“The Tablet beautifully reflects the richness of faith in the Catholic communities in Brooklyn, Queens, and everywhere else it reaches,” Maier said. “We strive for excellence always in our mis- sion, including the quality of the printing and the reliability of the distribution.”

However, over time, Formica said that quality-control issues in the printing of the newspaper, as well as problems with delivery, started to become an issue that needed to be addressed.

“Presentation, delivery, and customer service is a big part of the overall picture. That’s why we decided to make this change,” he added.

Richner Communications prints hundreds of publications a week — everything from daily publications to monthly and quarterly journals, and the company does it using local labor.

“We understand the importance of producing quality content and reproduction and that affects whether readers would want to pick up the paper, or an advertiser would want to advertise in the paper,” Richer said.

JoAnn DiNapoli, director of advertising for The Tablet, agrees, noting that clients who support the publication deserve to see their ads reproduced with accuracy. “Correct color reproduction is critical to advertisers. For example, school ads have very specific colors. If a school color is blue but it’s printed as purple, that’s not acceptable,” DiNapoli said. “Ads now pop.”

Perhaps another reason why Richner Communications has stood the test of time is that it remains a family-owned business. It was founded in 1964 when Richner’s parents, both professional accountants with a local practice, were approached by a client who asked if they would be interested in making an investment as silent partners in two small newspapers.
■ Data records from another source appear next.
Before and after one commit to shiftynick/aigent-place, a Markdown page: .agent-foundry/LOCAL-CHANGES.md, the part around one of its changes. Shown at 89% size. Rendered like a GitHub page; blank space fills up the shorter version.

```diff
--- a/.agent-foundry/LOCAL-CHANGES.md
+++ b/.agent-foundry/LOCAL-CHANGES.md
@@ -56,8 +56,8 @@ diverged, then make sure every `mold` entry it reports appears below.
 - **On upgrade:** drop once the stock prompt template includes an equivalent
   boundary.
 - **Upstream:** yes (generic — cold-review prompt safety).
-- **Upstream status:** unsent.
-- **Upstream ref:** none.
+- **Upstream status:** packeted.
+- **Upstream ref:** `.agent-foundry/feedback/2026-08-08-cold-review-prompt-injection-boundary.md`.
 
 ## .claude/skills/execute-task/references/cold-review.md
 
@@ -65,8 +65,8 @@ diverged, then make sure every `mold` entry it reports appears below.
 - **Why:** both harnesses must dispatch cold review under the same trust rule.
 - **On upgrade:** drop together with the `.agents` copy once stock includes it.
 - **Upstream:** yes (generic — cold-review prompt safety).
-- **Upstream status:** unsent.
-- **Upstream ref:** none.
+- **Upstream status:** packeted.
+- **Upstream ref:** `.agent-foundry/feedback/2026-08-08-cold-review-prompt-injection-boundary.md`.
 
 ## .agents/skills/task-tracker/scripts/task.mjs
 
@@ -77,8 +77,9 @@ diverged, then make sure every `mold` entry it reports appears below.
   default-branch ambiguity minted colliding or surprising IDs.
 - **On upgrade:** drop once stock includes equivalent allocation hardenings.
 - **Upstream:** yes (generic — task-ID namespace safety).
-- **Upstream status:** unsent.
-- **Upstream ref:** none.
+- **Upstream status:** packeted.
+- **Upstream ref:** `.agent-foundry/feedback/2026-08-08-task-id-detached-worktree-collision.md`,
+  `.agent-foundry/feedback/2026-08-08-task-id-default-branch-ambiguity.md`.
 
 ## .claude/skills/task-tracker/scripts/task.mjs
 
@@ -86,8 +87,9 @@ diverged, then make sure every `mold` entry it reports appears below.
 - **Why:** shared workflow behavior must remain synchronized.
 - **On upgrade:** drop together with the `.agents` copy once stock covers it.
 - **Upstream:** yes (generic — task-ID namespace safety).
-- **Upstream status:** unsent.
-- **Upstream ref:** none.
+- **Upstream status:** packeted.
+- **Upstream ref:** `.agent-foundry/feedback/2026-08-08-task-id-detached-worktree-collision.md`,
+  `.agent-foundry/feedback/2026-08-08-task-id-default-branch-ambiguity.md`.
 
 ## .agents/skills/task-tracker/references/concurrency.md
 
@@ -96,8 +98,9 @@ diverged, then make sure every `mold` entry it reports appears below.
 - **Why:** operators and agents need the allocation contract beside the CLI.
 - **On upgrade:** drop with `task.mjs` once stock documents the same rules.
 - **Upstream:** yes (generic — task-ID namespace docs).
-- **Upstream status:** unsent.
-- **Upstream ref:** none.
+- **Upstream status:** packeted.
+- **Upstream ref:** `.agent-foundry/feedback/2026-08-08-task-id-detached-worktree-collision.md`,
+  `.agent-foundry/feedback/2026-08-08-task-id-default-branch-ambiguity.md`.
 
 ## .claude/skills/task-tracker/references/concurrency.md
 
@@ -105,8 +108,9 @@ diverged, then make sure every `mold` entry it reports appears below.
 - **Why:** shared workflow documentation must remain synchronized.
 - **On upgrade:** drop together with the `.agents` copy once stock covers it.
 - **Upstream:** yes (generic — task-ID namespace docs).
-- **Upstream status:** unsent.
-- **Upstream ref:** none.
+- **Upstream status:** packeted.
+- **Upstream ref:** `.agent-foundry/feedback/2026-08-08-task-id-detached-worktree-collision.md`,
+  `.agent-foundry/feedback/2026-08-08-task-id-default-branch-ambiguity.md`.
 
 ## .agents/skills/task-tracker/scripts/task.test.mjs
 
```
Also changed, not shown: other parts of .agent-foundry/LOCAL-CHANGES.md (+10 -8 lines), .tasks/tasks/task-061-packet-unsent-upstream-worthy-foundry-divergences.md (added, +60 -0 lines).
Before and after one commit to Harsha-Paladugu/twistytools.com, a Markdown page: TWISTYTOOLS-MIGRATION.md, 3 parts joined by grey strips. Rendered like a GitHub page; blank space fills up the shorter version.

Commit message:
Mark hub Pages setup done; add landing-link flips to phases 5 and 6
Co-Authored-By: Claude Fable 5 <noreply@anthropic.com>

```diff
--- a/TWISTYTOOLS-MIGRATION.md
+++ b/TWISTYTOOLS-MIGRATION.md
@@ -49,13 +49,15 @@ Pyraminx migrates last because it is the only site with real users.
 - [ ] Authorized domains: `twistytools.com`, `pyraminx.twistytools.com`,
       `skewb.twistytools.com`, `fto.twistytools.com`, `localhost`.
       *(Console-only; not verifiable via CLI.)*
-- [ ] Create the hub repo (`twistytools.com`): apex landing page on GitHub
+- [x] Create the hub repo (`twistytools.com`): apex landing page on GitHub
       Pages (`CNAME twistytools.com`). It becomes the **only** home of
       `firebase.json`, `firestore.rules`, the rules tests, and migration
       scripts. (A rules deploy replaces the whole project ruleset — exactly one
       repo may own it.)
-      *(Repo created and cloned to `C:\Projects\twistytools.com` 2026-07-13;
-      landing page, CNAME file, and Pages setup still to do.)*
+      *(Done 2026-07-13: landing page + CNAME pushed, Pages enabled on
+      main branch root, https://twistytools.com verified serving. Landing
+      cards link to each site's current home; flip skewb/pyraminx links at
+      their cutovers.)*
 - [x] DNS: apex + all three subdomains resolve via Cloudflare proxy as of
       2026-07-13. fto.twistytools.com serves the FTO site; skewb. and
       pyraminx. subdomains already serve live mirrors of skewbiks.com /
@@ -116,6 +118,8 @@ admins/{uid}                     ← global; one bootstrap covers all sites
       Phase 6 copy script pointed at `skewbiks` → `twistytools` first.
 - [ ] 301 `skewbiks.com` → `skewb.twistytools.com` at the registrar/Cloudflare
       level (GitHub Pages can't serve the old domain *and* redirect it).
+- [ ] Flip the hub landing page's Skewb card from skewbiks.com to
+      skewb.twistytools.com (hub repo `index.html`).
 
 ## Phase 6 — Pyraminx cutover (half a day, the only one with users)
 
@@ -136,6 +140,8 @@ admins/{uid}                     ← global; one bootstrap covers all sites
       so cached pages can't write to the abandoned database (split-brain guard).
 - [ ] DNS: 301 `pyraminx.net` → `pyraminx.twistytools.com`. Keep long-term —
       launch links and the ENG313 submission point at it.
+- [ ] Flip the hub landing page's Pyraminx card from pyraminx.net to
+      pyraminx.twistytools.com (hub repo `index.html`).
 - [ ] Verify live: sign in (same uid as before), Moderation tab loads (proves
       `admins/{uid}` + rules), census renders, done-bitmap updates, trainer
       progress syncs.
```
The papers were the Rockaway Journal in Far Rockaway and the Nassau Herald, one of the first newspapers that came across the Queens border into the five boroughs. Both papers have now been in print for more than 100 years.

During the next five years, Richner’s father and mother helped take the two floundering newspapers and grow back their circulation. Shortly after, his parents both left their accounting practices to focus full time on the newspapers and soon started adding other papers to their portfolio.

“My parents started some of the publications on their own and some they purchased from other people,” explained Richner.

When Richner was 10 or 11 he remembers how he would come home from school and go directly to his parents’ office, where he helped empty wastebaskets and address newspapers.

“My brothers [Cliff and Donald] and I literally grew up in the business,” he said. “My brother Cliff and I still own the business, though he recently retired. We are both attorneys who gave up our Wall Street law practices to run the business. … We both came back into the business in the early ’80s.”

By the late ’80s, Richner’s parents had turned the business over to their sons.

Stuart and Cliff focused on growing the business, and today Richner publishes 24 community papers. The company also has a number of magazines that focus on particular topics of interest, with Long Island Home magazine being one of its newest brands.

Richner remains the only publisher that has a commercial printing facility on Long Island since Newsday closed its printing plant and contracted with Queens-based The New York Times press in 2018.

Senior Sales Executive Mike Karff at Richner said that he revels in working with publishers of newspapers.

“I’ve been doing this for over 20 years and we really shine when we work with publications like The Tablet,” explained Karff.

It’s a partnership that Jim DelCioppo, managing editor of The Tablet, is optimistic about. He said that in the weeks that Richner has been printing the paper, the changes are noticeable. Home delivery customers are receiving the paper earlier than before because the Richner plant has a post office on-site that expedites the process.

“Many of our readers prefer the experience of holding a newspaper and consuming it page by page — enjoying all of the content in a creative layout,” DelCioppo said.